» **Activity**:
Filter the records below and copy every line containing the word "algorithms".

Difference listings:
-- Opening Marker --
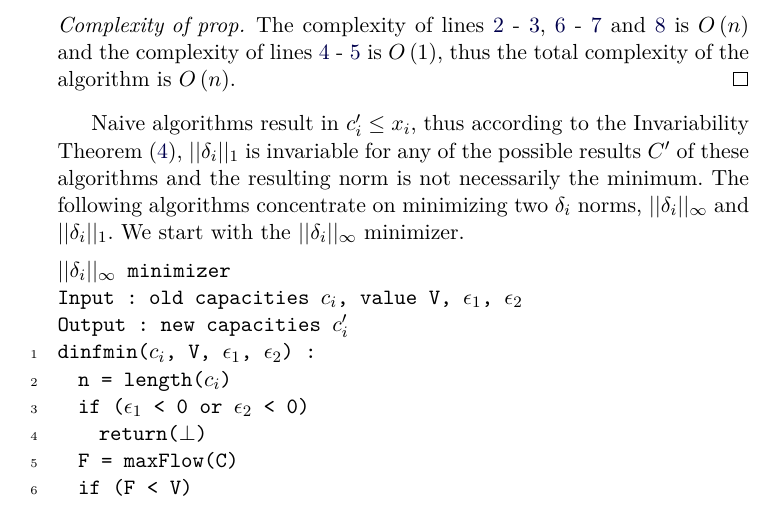
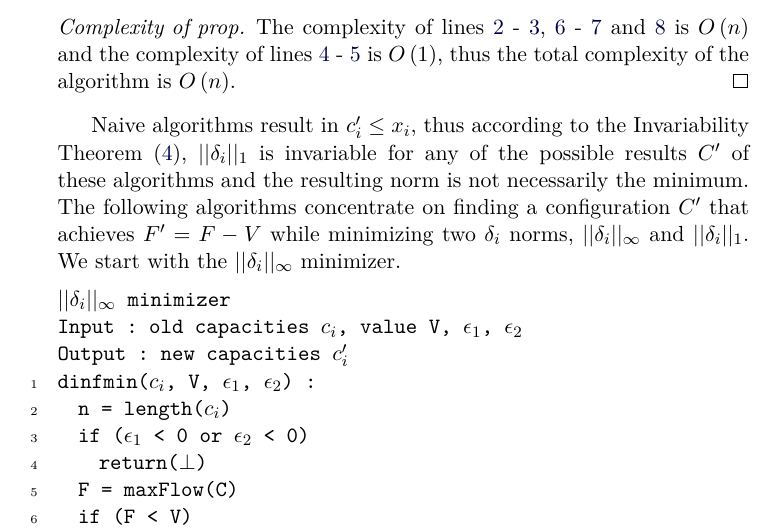
Before and after one commit to decrypto-org/TrustIsRisk, a LaTeX thesis (thesis/riskinvalgs.tex): part of page 13 of 18, cut so that both start at the same text. The pictures show the PDF file riskinvalgs.pdf that the author committed with the source.

Commit message:
rephrase text after naive algorithms

```diff
--- a/thesis/riskinvalgs.tex
+++ b/thesis/riskinvalgs.tex
@@ -77,8 +77,9 @@
 
   Naive algorithms result in $c'_i \leq x_i$, thus according to the Invariability Theorem (\ref{invariability}),
   $||\delta_i||_1$ is invariable for any of the possible results $C'$ of these algorithms and the resulting norm is not
-  necessarily the minimum. The following algorithms concentrate on minimizing two $\delta_i$ norms, $||\delta_i||_\infty$ and
-  $||\delta_i||_1$. We start with the $||\delta_i||_\infty$ minimizer.
+  necessarily the minimum. The following algorithms concentrate on finding a configuration $C'$ that achieves $F' = F - V$
+  while minimizing two $\delta_i$ norms, $||\delta_i||_\infty$ and $||\delta_i||_1$. We start with the
+  $||\delta_i||_\infty$ minimizer.
 
   \import{thesis/algorithms/}{dinfmincode.tex}
   Since trust should be considered as a continuous unit and binary search bisects the interval containing the solution
```
Also changed, not shown: riskinvalgs.pdf, thesis.pdf.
-- Closing Marker --
» **Your solution**:
rephrase text after naive algorithms
   Naive algorithms result in $c'_i \leq x_i$, thus according to the Invariability Theorem (\ref{invariability}),
   $||\delta_i||_1$ is invariable for any of the possible results $C'$ of these algorithms and the resulting norm is not
-  necessarily the minimum. The following algorithms concentrate on minimizing two $\delta_i$ norms, $||\delta_i||_\infty$ and
+  necessarily the minimum. The following algorithms concentrate on finding a configuration $C'$ that achieves $F' = F - V$
   \import{thesis/algorithms/}{dinfmincode.tex}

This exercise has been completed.